Also somewhat reminiscent of The Hunger Games, but in a good way (for me anyway) is that each competitor is assigned a servant to help them dress, bathe, ensure they have safe, non-poisoned food to eat each day. Sal’s servant, Maud, was one of my favorite characters in the book. She’s not allowed to give Sal any kind of advantage during the competition, but behind the scenes, she is hard core in Sal’s corner. Why? Because if Sal wins, Maud gets a reward and a huge promotion. So she’s very excited each day that Sal doesn’t die. She’s sassy too, so she adds a much-welcomed element of lightheartedness in the middle of what is otherwise just scene after scene of murders and attempted murders.
My biggest issues with Mask of Shadows had to do with pacing, which was slow at times, especially when the author was detailing Sal’s backstory and the reasons why they wanted to become one of the Queen’s assassins. I lost interest a few times along the way and only came away with a vague notion of what the world of Mask of Shadows entailed so I would have loved more world building, but without it being in the form of info dumps.
I also had issues with the romance, which I found to be out of place and unfortunately distracting from the main storyline. Although I thought Sal and Elise had a lot of chemistry when they first met (while Sal was robbing Elise), as the story went on and they are reunited as part of the competition, I preferred them as teacher and student rather than romantic partners.

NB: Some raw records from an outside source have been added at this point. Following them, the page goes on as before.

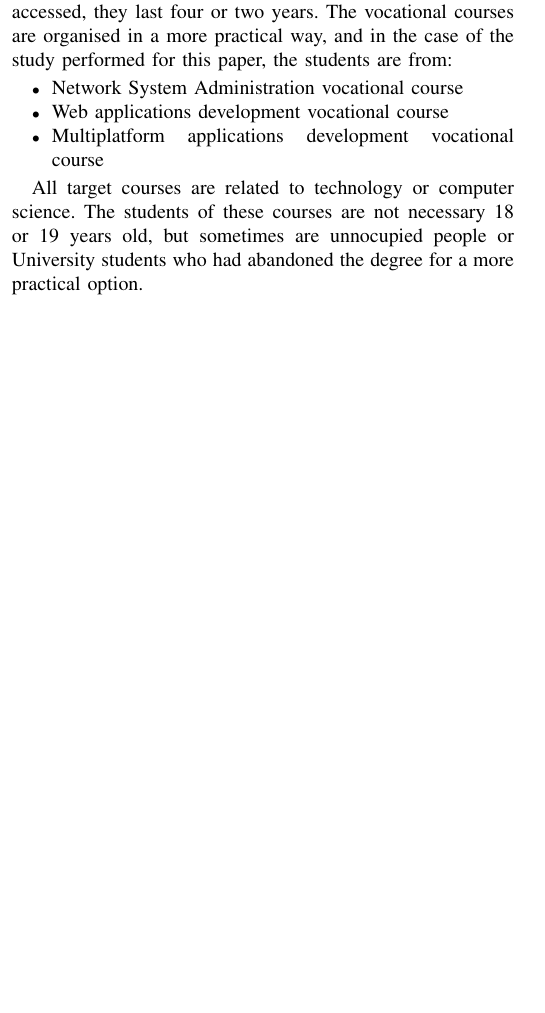
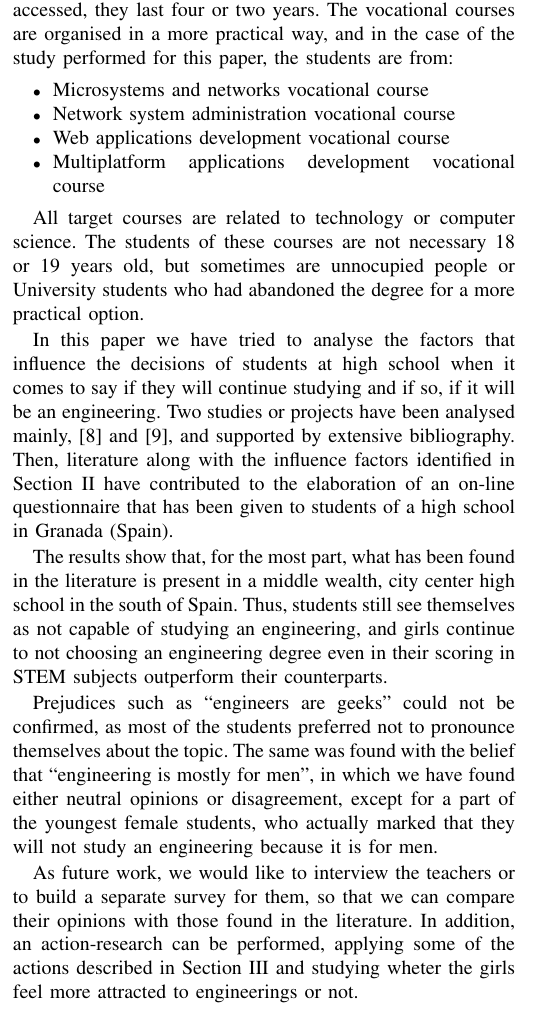
Before and after one commit to unintendedbear/IEEE-Transactions-on-Education, a LaTeX paper (genderEngineering.tex): part of one column of page 6 of 8, cut so that both start at the same text, the shorter picture padded with empty space. Compiled offline with pdfLaTeX; a missing font is replaced by an installed copy or a similar font; a LaTeX package or settings file that is missing is left out.

Commit message:
Finishing the paper. Ready for review. Closes #2, closes #3, and also closes #4 and closes #5

```diff
--- a/genderEngineering.tex
+++ b/genderEngineering.tex
@@ -634,7 +634,8 @@ In order to clarify what students have participated in our study, there is a nee
 After Bachillerato, students can go to University, work, or study a ``Ciclo Formativo'', which can be understood as a vocational course. They can be accessed from the E.S.O. or from Bachillerato. Thus, depending the course from the courses are accessed, they last four or two years. The vocational courses are organised in a more practical way, and in the case of the study performed for this paper, the students are from:
 
 \begin{itemize}
-  \item Network System Administration vocational course
+  \item Microsystems and networks vocational course
+  \item Network system administration vocational course
   \item Web applications development vocational course
   \item Multiplatform applications development vocational course
 \end{itemize}
@@ -642,7 +643,15 @@ After Bachillerato, students can go to University, work, or study a ``Ciclo Form
 All target courses are related to technology or computer science. The students of these courses are not necessary 18 or 19 years old, but sometimes are unnocupied people or University students who had abandoned the degree for a more practical option.
 
 \section{Conclusion}
-The conclusion goes here.
+\label{sec:conclusions}
+
+In this paper we have tried to analyse the factors that influence the decisions of students at high school when it comes to say if they will continue studying and if so, if it will be an engineering. Two studies or projects have been analysed mainly, \cite{everis2012} and \cite{mtg2015}, and supported by extensive bibliography. Then, literature along with the influence factors identified in Section \ref{sec:factores} have contributed to the elaboration of an on-line questionnaire that has been given to students of a high school in Granada (Spain).
+
+The results show that, for the most part, what has been found in the literature is present in a middle wealth, city center high school in the south of Spain. Thus, students still see themselves as not capable of studying an engineering, and girls continue to not choosing an engineering degree even in their scoring in STEM subjects outperform their counterparts.
+
+Prejudices such as ``engineers are geeks'' could not be confirmed, as most of the students preferred not to pronounce themselves about the topic. The same was found with the belief that ``engineering is mostly for men'', in which we have found either neutral opinions or disagreement, except for a part of the youngest female students, who actually marked that they will not study an engineering because it is for men.
+
+As future work, we would like to interview the teachers or to build a separate survey for them, so that we can compare their opinions with those found in the literature. In addition, an action-research can be performed, applying some of the actions described in Section \ref{sec:EdA} and studying wheter the girls feel more attracted to engineerings or not.
 
 % use section* for acknowledgment
 \section*{Acknowledgment}
```
Also changed, not shown: genderEngineering.tex (2 more changed lines).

Overall, I think more action-packed competition scenes and little or no romance would have better served Mask of Shadows.
While I did have some issues with it, overall I still enjoyed reading Mask of Shadows. While parts of the storyline are in some ways reminiscent of The Hunger Games, the similarities did not bother me because there are still enough differences to make it a unique and entertaining read.

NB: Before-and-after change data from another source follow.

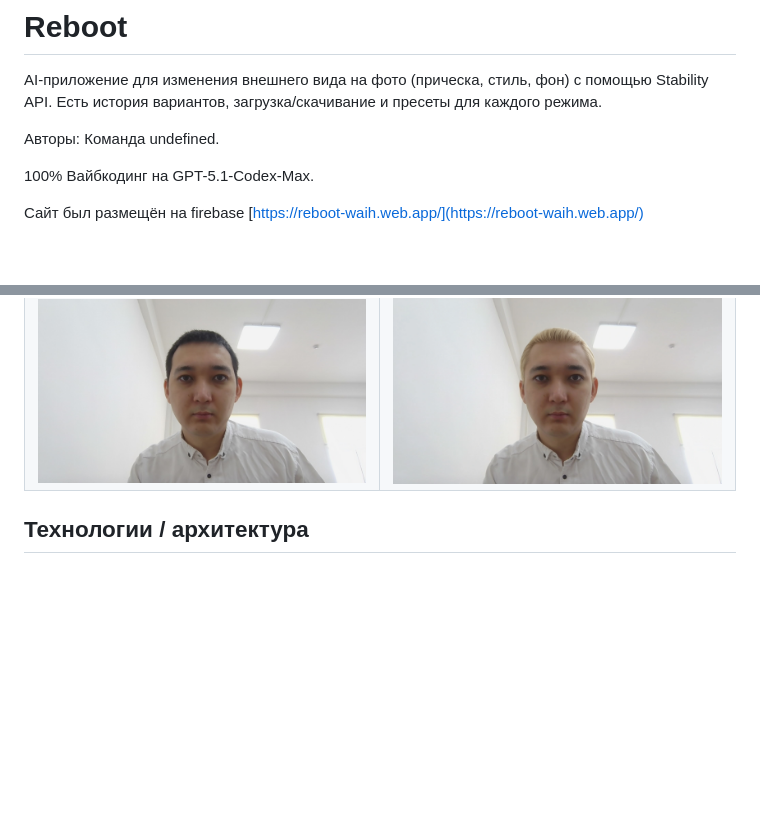
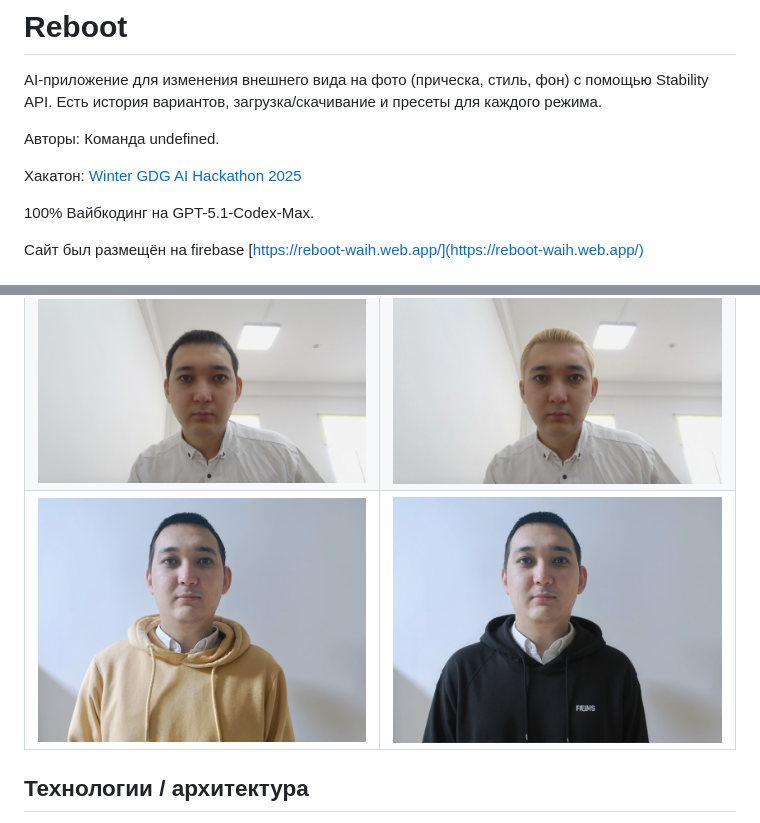
Before and after one commit to aztechell/reboot, a Markdown page: README.md, 2 parts joined by grey strips. Drawn GitHub-style; pictures changed too: examples/5.jpg (added), examples/6.jpg (added); blank space fills up the shorter version.

Commit message:
one more exapmle

```diff
--- a/README.md
+++ b/README.md
@@ -3,6 +3,8 @@
 AI-приложение для изменения внешнего вида на фото (прическа, стиль, фон) с помощью Stability API. Есть история вариантов, загрузка/скачивание и пресеты для каждого режима.
 
 Авторы: Команда undefined.
+
+Хакатон: [Winter GDG AI Hackathon 2025](https://gdg.community.dev/events/details/google-gdg-taldykorgan-presents-winter-gdg-ai-hackathon-2025/)
 
 100% Вайбкодинг на GPT-5.1-Codex-Max.
 
@@ -19,6 +21,7 @@ AI-приложение для изменения внешнего вида на
 |---------|-----------|
 | ![](examples/1.jpg) | ![](examples/2.png) |
 | ![](examples/3.jpg) | ![](examples/4.png) |
+| ![](examples/5.jpg) | ![](examples/6.jpg) |
 
 
 ## Технологии / архитектура
```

RATING: 3.5 STARS
Thanks so much to Netgalley, Linsey Miller, and Sourcebooks Fire for allowing me to preview this book. This in no way shapes my opinion of the book being reviewed.
Sallot Leon is a thief, and a good one at that. But gender fluid Sal wants nothing more than to escape the drudgery of life as a highway robber and get closer to the upper-class and the nobles who destroyed their home.
When Sal Leon steals a poster announcing open auditions for the Left Hand, a powerful collection of the Queen’s personal assassins named for the rings she wears — Ruby, Emerald, Amethyst, and Opal — their world changes. They know it’s a chance for a new life.
Except the audition is a fight to the death filled with clever circus acrobats, lethal apothecaries, and vicious ex-soldiers. A childhood as a common criminal hardly prepared Sal for the trials. But Sal must survive to put their real reason for auditioning into play: revenge.